Genetically modified microbes release “nanobodies” that alert the immune system to cancer in mice, scientists report.
Scientists have used genetically reprogrammed bacteria to destroy tumors in mice. The innovative method one day may lead to cancer therapies that treat the disease more precisely, without the side effects of conventional drugs.
At some point in the future, we will use programmable bacteria for treatment,” said Dr. Dougan, whose research laid some groundwork for the new study. “I think there’s just too much potential.”
Our immune cells can sometimes recognize and destroy cancer cells without assistance. But tumors may hide from the immune system by taking advantage of a gene called CD47.
Normally, the gene makes a protein that studs the surface of red blood cells, a kind of sign that reads, “Don’t Eat Me.” Immune cells see it, and pass by healthy red blood cells.

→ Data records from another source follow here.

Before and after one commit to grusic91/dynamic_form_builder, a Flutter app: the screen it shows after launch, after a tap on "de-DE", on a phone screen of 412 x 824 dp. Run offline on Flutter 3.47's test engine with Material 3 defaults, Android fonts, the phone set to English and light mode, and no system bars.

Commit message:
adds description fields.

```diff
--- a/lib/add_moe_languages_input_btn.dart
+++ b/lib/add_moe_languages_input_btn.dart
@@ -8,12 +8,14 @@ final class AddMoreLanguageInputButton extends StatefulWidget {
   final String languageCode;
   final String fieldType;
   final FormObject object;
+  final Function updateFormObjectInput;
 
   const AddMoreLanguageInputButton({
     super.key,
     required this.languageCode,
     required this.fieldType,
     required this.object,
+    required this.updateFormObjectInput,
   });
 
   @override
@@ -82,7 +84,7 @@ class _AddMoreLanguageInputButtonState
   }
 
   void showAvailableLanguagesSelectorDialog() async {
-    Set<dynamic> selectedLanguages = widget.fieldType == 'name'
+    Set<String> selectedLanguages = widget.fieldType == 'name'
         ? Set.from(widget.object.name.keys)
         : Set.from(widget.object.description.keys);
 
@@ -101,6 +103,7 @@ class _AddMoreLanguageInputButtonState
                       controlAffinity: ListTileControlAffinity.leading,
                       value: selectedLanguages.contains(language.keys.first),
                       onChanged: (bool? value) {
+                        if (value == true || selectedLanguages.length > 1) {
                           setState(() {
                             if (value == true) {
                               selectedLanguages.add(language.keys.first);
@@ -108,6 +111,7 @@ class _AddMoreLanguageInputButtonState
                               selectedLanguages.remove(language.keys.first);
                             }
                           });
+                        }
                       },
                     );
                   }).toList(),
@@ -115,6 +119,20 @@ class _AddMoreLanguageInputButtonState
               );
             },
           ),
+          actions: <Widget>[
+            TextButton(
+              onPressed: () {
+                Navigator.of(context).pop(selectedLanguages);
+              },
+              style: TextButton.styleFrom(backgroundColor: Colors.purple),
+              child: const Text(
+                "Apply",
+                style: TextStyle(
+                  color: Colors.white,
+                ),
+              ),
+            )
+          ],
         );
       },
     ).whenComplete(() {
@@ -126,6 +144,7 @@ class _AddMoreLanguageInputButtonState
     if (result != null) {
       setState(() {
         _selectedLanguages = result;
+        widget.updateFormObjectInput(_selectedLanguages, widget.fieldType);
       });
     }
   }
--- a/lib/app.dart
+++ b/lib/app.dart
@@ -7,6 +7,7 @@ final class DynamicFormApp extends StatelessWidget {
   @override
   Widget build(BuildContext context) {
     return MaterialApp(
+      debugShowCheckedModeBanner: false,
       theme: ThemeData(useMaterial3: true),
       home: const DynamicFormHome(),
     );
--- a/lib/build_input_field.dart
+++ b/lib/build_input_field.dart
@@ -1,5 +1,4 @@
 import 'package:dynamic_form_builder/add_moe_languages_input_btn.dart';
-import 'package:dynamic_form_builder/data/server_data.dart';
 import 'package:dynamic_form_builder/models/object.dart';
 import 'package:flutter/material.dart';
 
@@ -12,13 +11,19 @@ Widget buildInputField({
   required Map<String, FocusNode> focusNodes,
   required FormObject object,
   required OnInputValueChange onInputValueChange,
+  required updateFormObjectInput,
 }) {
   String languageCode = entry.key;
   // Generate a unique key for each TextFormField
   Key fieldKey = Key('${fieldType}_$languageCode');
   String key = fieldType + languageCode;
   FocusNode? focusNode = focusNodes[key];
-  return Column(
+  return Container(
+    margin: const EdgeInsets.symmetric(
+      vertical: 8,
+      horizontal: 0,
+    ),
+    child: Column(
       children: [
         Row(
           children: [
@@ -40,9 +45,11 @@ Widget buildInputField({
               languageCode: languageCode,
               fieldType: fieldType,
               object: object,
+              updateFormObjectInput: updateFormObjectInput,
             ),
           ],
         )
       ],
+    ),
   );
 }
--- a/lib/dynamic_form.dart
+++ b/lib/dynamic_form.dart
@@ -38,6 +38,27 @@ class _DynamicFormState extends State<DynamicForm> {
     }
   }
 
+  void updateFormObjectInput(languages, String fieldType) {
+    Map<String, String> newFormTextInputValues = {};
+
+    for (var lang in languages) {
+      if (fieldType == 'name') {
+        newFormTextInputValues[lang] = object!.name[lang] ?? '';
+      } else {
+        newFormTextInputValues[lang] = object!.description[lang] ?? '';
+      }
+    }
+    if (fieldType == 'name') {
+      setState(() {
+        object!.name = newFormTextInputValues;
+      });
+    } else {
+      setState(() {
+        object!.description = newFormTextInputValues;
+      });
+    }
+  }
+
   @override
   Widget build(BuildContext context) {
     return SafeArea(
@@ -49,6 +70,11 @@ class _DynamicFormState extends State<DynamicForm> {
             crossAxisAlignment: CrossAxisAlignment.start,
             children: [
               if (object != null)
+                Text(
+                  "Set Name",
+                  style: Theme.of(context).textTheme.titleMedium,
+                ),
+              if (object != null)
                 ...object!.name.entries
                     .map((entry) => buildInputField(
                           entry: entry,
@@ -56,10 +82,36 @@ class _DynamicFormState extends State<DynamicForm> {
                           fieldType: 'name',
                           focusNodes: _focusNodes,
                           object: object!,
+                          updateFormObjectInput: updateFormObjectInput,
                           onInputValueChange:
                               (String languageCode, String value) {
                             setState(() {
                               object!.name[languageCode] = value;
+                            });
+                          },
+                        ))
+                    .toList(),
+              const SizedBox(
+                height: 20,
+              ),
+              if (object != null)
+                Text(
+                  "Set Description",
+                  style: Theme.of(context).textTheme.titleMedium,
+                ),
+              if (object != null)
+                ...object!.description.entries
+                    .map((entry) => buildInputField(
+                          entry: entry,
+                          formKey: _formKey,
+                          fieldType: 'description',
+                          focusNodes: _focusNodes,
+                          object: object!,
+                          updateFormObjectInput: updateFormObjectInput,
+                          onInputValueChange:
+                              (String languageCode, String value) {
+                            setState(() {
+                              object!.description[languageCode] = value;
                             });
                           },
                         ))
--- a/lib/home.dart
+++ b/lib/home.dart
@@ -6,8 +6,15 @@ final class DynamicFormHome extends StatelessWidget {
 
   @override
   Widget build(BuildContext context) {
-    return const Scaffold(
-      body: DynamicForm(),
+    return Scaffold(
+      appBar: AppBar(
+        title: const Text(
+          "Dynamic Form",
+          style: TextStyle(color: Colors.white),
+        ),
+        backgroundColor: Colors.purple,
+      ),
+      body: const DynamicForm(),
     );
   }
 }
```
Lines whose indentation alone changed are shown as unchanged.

But as red blood cells age, they lose CD47 proteins. Eventually the immune cells no longer give them a free pass, gobbling up old cells to make way for new ones.